Alabama’s Senate Bill 326 “Medical Marijuana Patient Safe Access Act” survived the Senate Judiciary Committee on a 4-3 vote. The bill can now be debated on the Senate floor; whether Alabama’s Republican Senate leadership puts the bill on the calendar for a full vote is still in question
The fact that the bill even made it out of committee is bit of a surprise and is probably attributable to three Republicans senators not attending the meeting. A previous legislation on medical marijuana died in the same committee.

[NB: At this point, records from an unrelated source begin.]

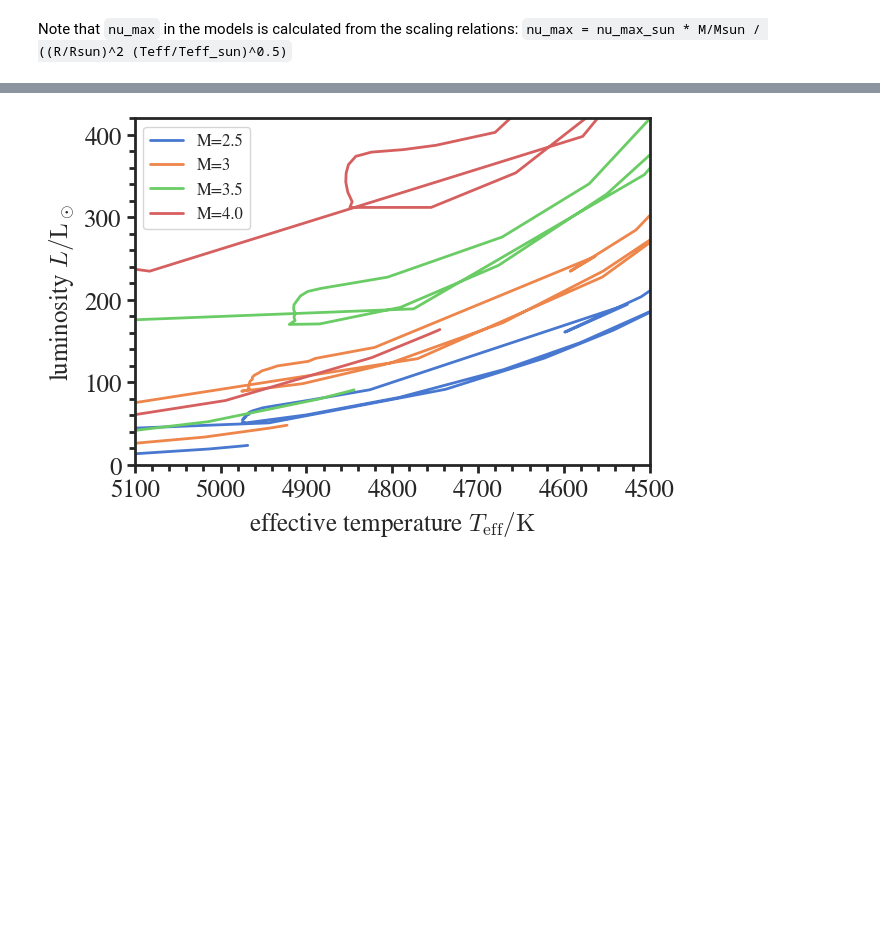
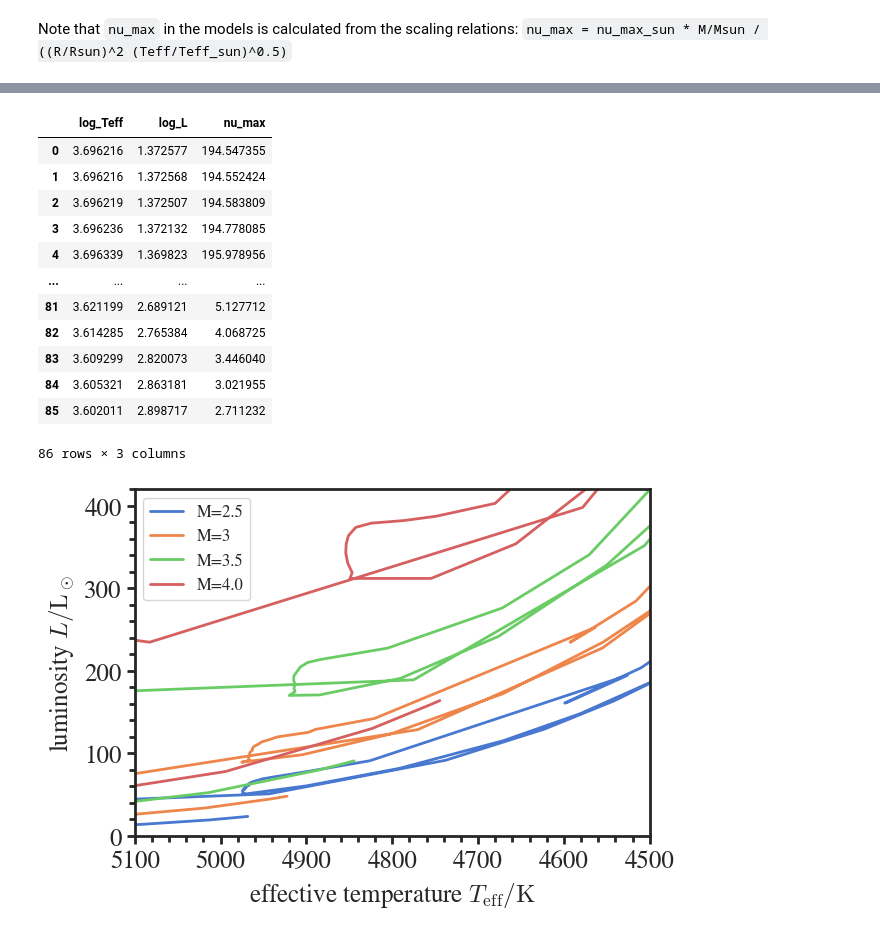
Before and after one commit to courtcraw/Notebooks, a Jupyter notebook: gyre_workflow.ipynb, the cells around one changed output, grey strips where cells are left out. Saved outputs shown, nothing was run; the diff lists cells and outputs as text; code cells hidden in the pictures; blank space fills up the shorter version.

```diff
--- a/gyre_workflow.ipynb
+++ b/gyre_workflow.ipynb
@@ -241,0 +243,17 @@ model4 = [DF['log_Teff'][1:],DF['log_L'][1:],DF['nu_max'][1:]]
+# %%
+output = pd.DataFrame(data=np.asarray(model4).transpose(),columns=['log_Teff','log_L','nu_max'])
+output
+# %% [output]
+|  | log_Teff | log_L | nu_max |
+| 0 | 3.696216 | 1.372577 | 194.547355 |
+| 1 | 3.696216 | 1.372568 | 194.552424 |
+| 2 | 3.696219 | 1.372507 | 194.583809 |
+| 3 | 3.696236 | 1.372132 | 194.778085 |
+| 4 | 3.696339 | 1.369823 | 195.978956 |
+| ... | ... | ... | ... |
+| 81 | 3.621199 | 2.689121 | 5.127712 |
+| 82 | 3.614285 | 2.765384 | 4.068725 |
+| 83 | 3.609299 | 2.820073 | 3.446040 |
+| 84 | 3.605321 | 2.863181 | 3.021955 |
+| 85 | 3.602011 | 2.898717 | 2.711232 |
+86 rows × 3 columns
```
Also changed, not shown: parts of 10 cells of this notebook.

With a Republican controlled legislature, not many are optimistic about the bill’s chances even if it does make it to a full vote. State Senator Bobby Singleton, sponsor of Senate Bill 326 “Medical Marijuana Patient Safe Access Act“, acknowledged the difficulties ahead in getting the bill passed stating he may have to substitute the current bill for a constitutional amendment requiring a public election. Senator Singleton believes letting the voters ultimately decide the law’s fate will increases its chances of passing with Republican lawmakers.
Some highlights of Alabama Senate Bill 326, “Medical Marijuana Patient Safe Access Act”
1) Medical conditions covered:
- Acquired immune deficiency syndrome (AIDS)
- Amyotrophic lateral sclerosis (ALS – Lou Gehrig’s disease)
- Attention deficit hyperactivity disorder (ADHD)/ Attention deficit disorder (ADD)
- Bipolar disorder
- Cerebral palsy
- Chronic depression
- Chronic pain
- Gastrointestinal disorders, including, but not limited to, colitis, Crohns disease, and irritable bowel syndrome (IBS)
- Obsessive-compulsive disorder
- Parkinson’s disease
- Persistent muscle spasms, including, but not limited to, spasms associated with Amyotrophic lateral sclerosis (ALS-Lou Gehrig’s disease), multiple sclerosis, and Parkinson’s disease
- Post-traumatic stress disorder
- Rheumatoid arthritis
- Seizures, including, but not limited to, seizures associated with epilepsy
- Severe nausea
- Tourette’s syndrome
2) Alabama patients with the 25 qualifying medical conditions would be allowed to purchase 10 ounces of medical marijuana per month from a dispensary.
3) Certain patients would be able to grow up to 16 plants
3) Limits the number of medical marijuana dispensaries in Alabama based on population. (Montgomery, Birmingham, Huntsville and Mobile could have two dispensaries each, while other less populous cities and rural counties having at most 1 each)
4) Sales tax of 2.5% to go to sheriff or police department for fighting drug traffic
This one should be very close in a very conservative state that has historically been relatively hostile to marijuana.